The Big Crunch is one of the scenarios predicted by scientists in which the Universe may end. Just like many others, it is based on Einstein’s Theory of General Relativity. That is, if the Big Bang describes how the Universe most possibly began, the Big Crunch describes how it will end as a consequence of that beginning.
It tells us that the Universe’s expansion, which is due to the Big Bang, will not continue forever. Instead, at a certain point in time, it will stop expanding and collapse into itself, pulling everything with it until it eventually turns into the biggest black hole ever. Well, we all know how everything is squeezed when in that hole. Hence the name Big Crunch.
For scientists to predict with certainty the possibility of a Big Crunch, they will have to determine certain properties of the Universe. One of them is its density. It is believed that if the density is larger than a certain value, known as the critical density, an eventual collapse is highly possible.
You see, initially, scientists believed that there were only two factors that greatly influenced this expansion: the gravitational force of attraction between all the galaxies (which is proportional to the density) and their outward momentum due to the Big Bang.
Now, just like any body that goes against gravity, e.g. when you throw something up, that body will eventually give in and come back down for as long as there is no other force pushing it up.
Thus, that the gravitational forces will win in the end, once seemed like a logical prediction. But that was until scientists discovered that the Universe was actually increasing its rate of expansion at regions farthest from us.
To explain this phenomena, scientists had to assume the presence of an unknown entity, which they dubbed ‘dark energy’. It is widely believed that this entity is pushing all galaxies farther apart. With dark energy, and what little is known about it, in the picture, there seems to be little room for the possibility of a Big Crunch.
Right now, measurements made by NASA’s Chandra X-ray observatory indicate that the strength of dark energy in the University is constant. Just for added information, an increasing dark energy strength would have supported the possibility of a Big Rip, another universe ending that predicted everything (including atoms) to be ripped apart.

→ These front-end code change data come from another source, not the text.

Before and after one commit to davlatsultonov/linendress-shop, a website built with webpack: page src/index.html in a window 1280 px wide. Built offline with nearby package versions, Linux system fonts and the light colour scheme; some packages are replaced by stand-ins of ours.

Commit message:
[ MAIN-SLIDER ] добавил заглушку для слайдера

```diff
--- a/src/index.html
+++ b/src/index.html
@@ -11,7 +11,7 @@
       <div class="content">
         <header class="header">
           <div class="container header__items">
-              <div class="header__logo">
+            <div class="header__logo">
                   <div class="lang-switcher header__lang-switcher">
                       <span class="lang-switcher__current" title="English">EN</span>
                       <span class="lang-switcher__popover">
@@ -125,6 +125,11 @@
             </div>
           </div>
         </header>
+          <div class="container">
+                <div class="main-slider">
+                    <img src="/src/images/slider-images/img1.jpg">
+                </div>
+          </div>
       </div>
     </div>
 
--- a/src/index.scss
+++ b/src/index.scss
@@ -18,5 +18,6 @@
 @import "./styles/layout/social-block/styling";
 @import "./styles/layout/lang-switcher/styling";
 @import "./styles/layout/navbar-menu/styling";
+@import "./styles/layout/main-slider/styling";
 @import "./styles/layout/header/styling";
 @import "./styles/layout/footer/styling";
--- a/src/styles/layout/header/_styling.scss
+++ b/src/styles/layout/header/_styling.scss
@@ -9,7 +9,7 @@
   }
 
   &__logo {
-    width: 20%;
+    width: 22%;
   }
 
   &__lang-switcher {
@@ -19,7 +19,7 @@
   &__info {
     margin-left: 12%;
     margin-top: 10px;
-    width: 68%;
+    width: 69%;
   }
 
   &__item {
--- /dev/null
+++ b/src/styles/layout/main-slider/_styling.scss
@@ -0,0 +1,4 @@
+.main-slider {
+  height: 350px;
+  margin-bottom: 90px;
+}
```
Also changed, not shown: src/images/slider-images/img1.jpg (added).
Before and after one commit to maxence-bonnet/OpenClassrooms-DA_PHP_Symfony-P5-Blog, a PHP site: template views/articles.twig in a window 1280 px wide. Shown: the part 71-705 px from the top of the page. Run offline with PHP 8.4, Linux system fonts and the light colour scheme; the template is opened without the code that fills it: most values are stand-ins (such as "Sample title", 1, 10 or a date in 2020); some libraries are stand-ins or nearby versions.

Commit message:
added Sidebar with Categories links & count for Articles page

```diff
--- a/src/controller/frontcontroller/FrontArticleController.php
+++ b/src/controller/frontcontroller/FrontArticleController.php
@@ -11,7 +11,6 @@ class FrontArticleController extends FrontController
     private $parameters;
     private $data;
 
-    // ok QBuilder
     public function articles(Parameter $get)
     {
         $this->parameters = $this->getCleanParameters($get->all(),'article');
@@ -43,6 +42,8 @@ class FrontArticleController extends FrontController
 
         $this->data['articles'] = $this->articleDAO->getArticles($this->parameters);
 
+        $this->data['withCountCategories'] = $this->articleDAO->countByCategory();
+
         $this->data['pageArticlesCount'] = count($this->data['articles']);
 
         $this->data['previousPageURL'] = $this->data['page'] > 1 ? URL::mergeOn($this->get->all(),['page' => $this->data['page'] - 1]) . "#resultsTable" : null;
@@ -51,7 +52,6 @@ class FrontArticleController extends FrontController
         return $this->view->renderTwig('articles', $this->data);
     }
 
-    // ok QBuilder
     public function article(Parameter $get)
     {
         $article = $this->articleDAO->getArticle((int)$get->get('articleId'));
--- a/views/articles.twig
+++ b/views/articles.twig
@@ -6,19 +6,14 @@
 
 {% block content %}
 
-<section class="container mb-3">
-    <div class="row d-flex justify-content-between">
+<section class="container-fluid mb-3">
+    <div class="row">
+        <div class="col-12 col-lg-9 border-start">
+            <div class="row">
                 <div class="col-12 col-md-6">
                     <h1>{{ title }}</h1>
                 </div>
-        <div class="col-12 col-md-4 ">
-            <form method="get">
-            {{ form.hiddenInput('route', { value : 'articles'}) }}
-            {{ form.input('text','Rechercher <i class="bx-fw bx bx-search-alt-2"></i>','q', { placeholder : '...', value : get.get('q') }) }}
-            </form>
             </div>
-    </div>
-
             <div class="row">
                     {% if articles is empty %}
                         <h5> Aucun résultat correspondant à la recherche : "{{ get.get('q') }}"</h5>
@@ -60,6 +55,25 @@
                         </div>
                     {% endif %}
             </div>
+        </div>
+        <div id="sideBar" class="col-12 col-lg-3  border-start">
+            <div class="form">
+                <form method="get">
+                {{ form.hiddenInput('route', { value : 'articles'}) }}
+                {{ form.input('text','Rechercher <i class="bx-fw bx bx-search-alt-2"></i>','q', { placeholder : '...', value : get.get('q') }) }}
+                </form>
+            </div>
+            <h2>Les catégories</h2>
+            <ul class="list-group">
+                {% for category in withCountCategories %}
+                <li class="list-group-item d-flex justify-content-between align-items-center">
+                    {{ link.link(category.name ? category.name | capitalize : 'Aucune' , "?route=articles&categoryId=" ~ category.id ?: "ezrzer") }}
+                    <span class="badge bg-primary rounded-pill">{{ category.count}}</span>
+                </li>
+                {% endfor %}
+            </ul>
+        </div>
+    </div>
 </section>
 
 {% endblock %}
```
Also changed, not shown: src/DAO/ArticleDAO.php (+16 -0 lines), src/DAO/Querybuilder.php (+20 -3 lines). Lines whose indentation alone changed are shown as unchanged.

Even with an unchanging dark energy strength, an ever expanding universe is still the most likely scenario. So unless data that contradicts these properties are collected, the Big Crunch will have to remain as a less favored theory.
Articles on the big crunch are so hot. It’s a good thing we’ve got a nice collection of them here in Universe Today. Here are two of them:
Here are links from NASA about the big crunch:
Tired eyes? Let your ears help you learn for a change. Here are some episodes from Astronomy Cast that just might suit your taste: